Representatives from both the Catholic and Anglican churches were present at the service, at 1400 hours on Friday, August 19 at the beach where the attacks took place, first claiming the life of a French national, 36-year old Nicholas Virolle, and then British honeymooner, Ian Redmond, in freak incidents totally out of character with the benign nature of Seychelles’ marine environment.
Alain St.Ange, CEO of the Seychelles Tourism Board; and his Deputy, Elsia Grandcourt; Sebastien Pillay, the Director General in the President’s Office; Jenifer Sinon, the CEO; and members of the Hospitality and Tourism Association, police, government, and members of the public all attended the service in support of and in sympathy with the families of the two victims.
Seychelles’ last reported incident involving a shark took place almost half a century ago, and the twin attacks in the space of a month have taken the entire country by surprise.

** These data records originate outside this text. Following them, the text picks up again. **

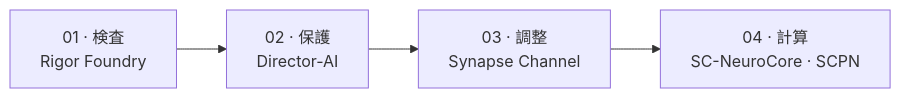
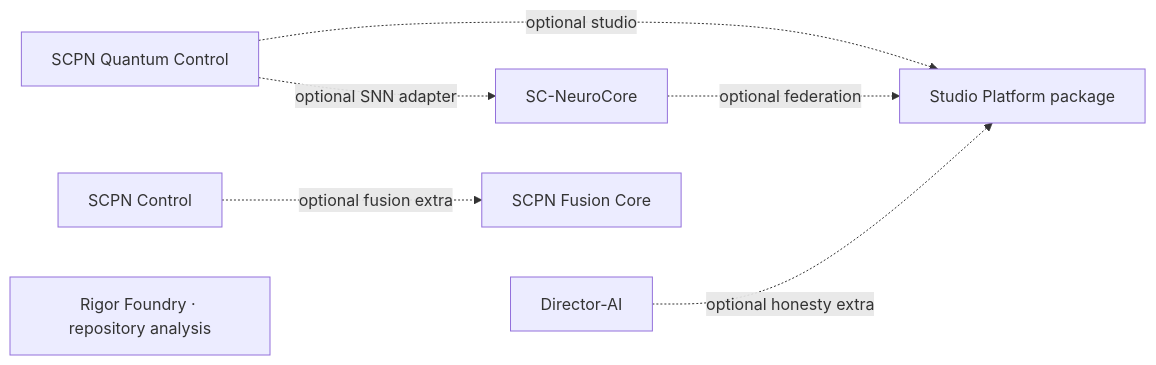
The diagram in README.ja.md (anulum/anulum), drawn with Mermaid before and after one commit. The commit also changed other lines of this file and 121 other files, not shown here.

````diff
--- a/README.ja.md
+++ b/README.ja.md
@@ -161,4 +138,9 @@
 ```mermaid
 flowchart LR
-    A["01 · 検査<br/>Rigor Foundry"] --> B["02 · 保護<br/>Director-AI"] --> C["03 · 調整<br/>Synapse Channel"] --> D["04 · 計算<br/>SC-NeuroCore · SCPN"]
+    Q["SCPN Quantum Control"] -. "optional SNN adapter" .-> N["SC-NeuroCore"]
+    Q -. "optional studio" .-> S["Studio Platform package"]
+    N -. "optional federation" .-> S
+    D["Director-AI"] -. "optional honesty extra" .-> S
+    C["SCPN Control"] -. "optional fusion extra" .-> F["SCPN Fusion Core"]
+    R["Rigor Foundry · repository analysis"]
 ```
````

The authorities have asked for assistance from South African shark experts who are expected to arrive in the country tomorrow to assess a situation, which has no precedent and no obvious explanation.
Minister Joel Morgan started the ceremony by expressing the Seychelles government’s sympathy to the two grieving familities. He assured the visitors present at the ceremony and the people of Praslin Island of the determination of the government of Seychelles to make the beaches safe again. Alain St.Ange, on his part, said that as everyone was gathered to pray for the two grieving families to have the strength and courage to cope in this difficult period. It was also important to pray for the people of the island of Praslin to help them surmount this difficult period where their lives have been placed under pressure with access to the ocean around their best beaches blocked and their businesses suffering as a result of that total ban on swimming at Anse Lazio and its surrounding beaches.
Roman Catholic Priest Fr. Adrien and Fr. John from the Anglican Church conducted an emotional alfresco joint service on the beach at Anse Lazio itself.
Meanwhile, the widow of Ian Redmond was interviewed, stated, “The last thing I would want is for any of these events to affect the Seychelles island people, their livelihoods, and the tourism in the area. It’s a beautiful area, people must come. It’s a one-off accident, and I know that everybody is doing everything they can to ensure that the islands are safe - the restaurants on the beaches and the places on the beaches and the hotels shouldn’t be affected by it.”